In the same interview Mr Clarke criticised government handling of the Kosovo crisis.

The former Cabinet minister said the use of Nato ground troops was inevitable, adding: "I wish the government would decide precisely what its position is on ground troops and not keep sounding off day by day, causing confusion about what it wishes to do.

"I would advise the current Labour ministers to just shut up about ground troops.... You can announce you're using ground troops on the day they enter Kosovo."


Clarke on Kosovo: "Ground troops will be required - and government ministers should just shut up about it"
Mr Clarke went on to say that "the instinct of this government is so media-dominated that I think at times they lack the self-discipline to just to shut up - particularly when there's some confusion in their own minds about exactly what they're going to do next.... I have to say to the prime minister that it doesn't require daily press conferences and soundings off."

'Crazy publicity'

Mr Clarke also attacked his own party's increasing reliance on spindoctoring techniques. He said the party had indulged in "crazy publicity" when it announced Tory leader William Hague's appointment last month of ex-tabloid newspaper editor Amanda Platell as its chief media strategist.

"If you start advertising what clothes your victim is going to wear, or what style he's going to approach, all you succeed in doing is making the next few appearances a public farce as people comment on 'Where's the [kitchen] table?' and 'Why haven't you got your sleeves rolled up?'."


Click here to read BBC News Online's full interview with Kenneth Clarke




Advanced options | Search tips




Back to top | BBC News Home | BBC Homepage | ©


UK Politics Contents

A-Z of Parliament
Talking Politics
Vote 2001

Relevant Stories

10 Apr 99 | Euro latest
Pro-euro fightback begins

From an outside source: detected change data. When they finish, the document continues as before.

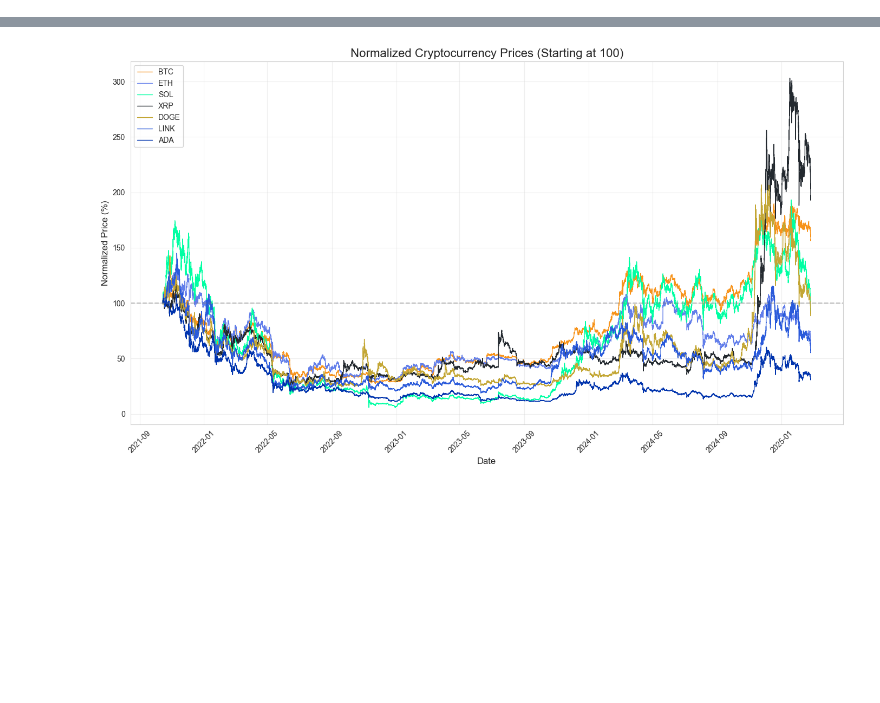
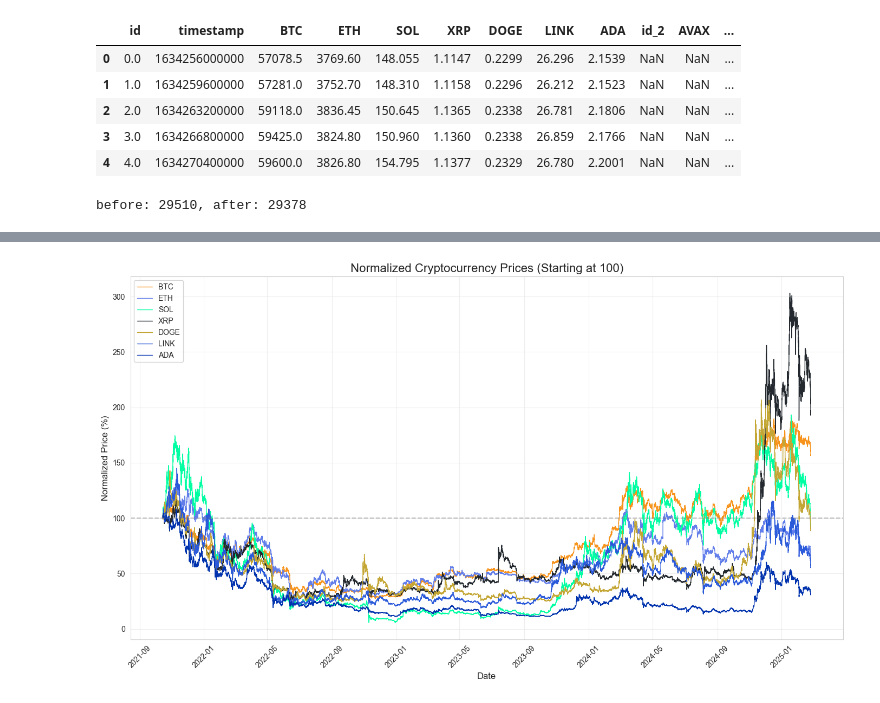
Before and after one commit to gabrielee5/fetch_bybit_data, a Jupyter notebook: jupyter-jobs/work_on_data.ipynb, the cells around one changed output, grey strips where cells are left out. Cells and saved outputs as stored; diff of their text form; code cells hidden in the pictures; blank space fills up the shorter version.

```diff
--- a/code/work_on_data.ipynb
+++ b/jupyter-jobs/work_on_data.ipynb
@@ -252,0 +303,10 @@ before: 37762, after: 29505
+# %%
+merged_df = pd.read_csv('/Users/gabrielefabietti/projects/fetch_data/handle_data/merged_price_data.csv')
+merged_df.head()
+# %% [output]
+|  | id | timestamp | BTC | ETH | SOL | XRP | DOGE | LINK | ADA | id_2 | AVAX | ... |
+| 0 | 0.0 | 1634256000000 | 57078.5 | 3769.60 | 148.055 | 1.1147 | 0.2299 | 26.296 | 2.1539 | NaN | NaN | ... |
+| 1 | 1.0 | 1634259600000 | 57281.0 | 3752.70 | 148.310 | 1.1158 | 0.2296 | 26.212 | 2.1523 | NaN | NaN | ... |
+| 2 | 2.0 | 1634263200000 | 59118.0 | 3836.45 | 150.645 | 1.1365 | 0.2338 | 26.781 | 2.1806 | NaN | NaN | ... |
+| 3 | 3.0 | 1634266800000 | 59425.0 | 3824.80 | 150.960 | 1.1360 | 0.2338 | 26.859 | 2.1766 | NaN | NaN | ... |
+| 4 | 4.0 | 1634270400000 | 59600.0 | 3826.80 | 154.795 | 1.1377 | 0.2329 | 26.780 | 2.2001 | NaN | NaN | ... |
@@ -252,0 +315,19 @@ before: 37762, after: 29505
+# %%
+# Get the total number of rows before cleaning
+original_row_count = len(merged_df)
+
+# Count rows with NaN values
+rows_with_nan = merged_df.isna().any(axis=1).sum()
+
+# Drop all rows that have any NaN values
+merged_df_clean = merged_df.dropna()
+
+# Reset the index to create a clean sequential index
+merged_df_clean = merged_df_clean.reset_index(drop=True)
+
+# Save the cleaned dataframe back to CSV
+merged_df_clean.to_csv('/Users/gabrielefabietti/projects/fetch_data/handle_data/merged_price_data.csv', index=False)
+
+print(f'before: {original_row_count}, after: {len(merged_df_clean)}')
+# %% [output]
+before: 29510, after: 29378
```
Also changed, not shown: parts of 14 cells of this notebook, 3 other files.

15 Feb 99 | UK Politics
Country needs Clarke - Blair

14 Feb 99 | Europe
Tories warned against moving further to the right





Internet Links


Conservative Party

Britain in Europe


The BBC is not responsible for the content of external internet sites.




In this section

Livingstone hits back

Catholic monarchy ban 'to continue'

Hamilton 'would sell mother'

Straw on trial over jury reform

Blairs' surprise over baby

Conceived by a spin doctor?

Baby cynics question timing

Blair in new attack on Livingstone

Week in Westminster

Chris Smith answers your questions

Reid quits PR job

Children take over the Assembly

Two sword lengths

Industry misses new trains target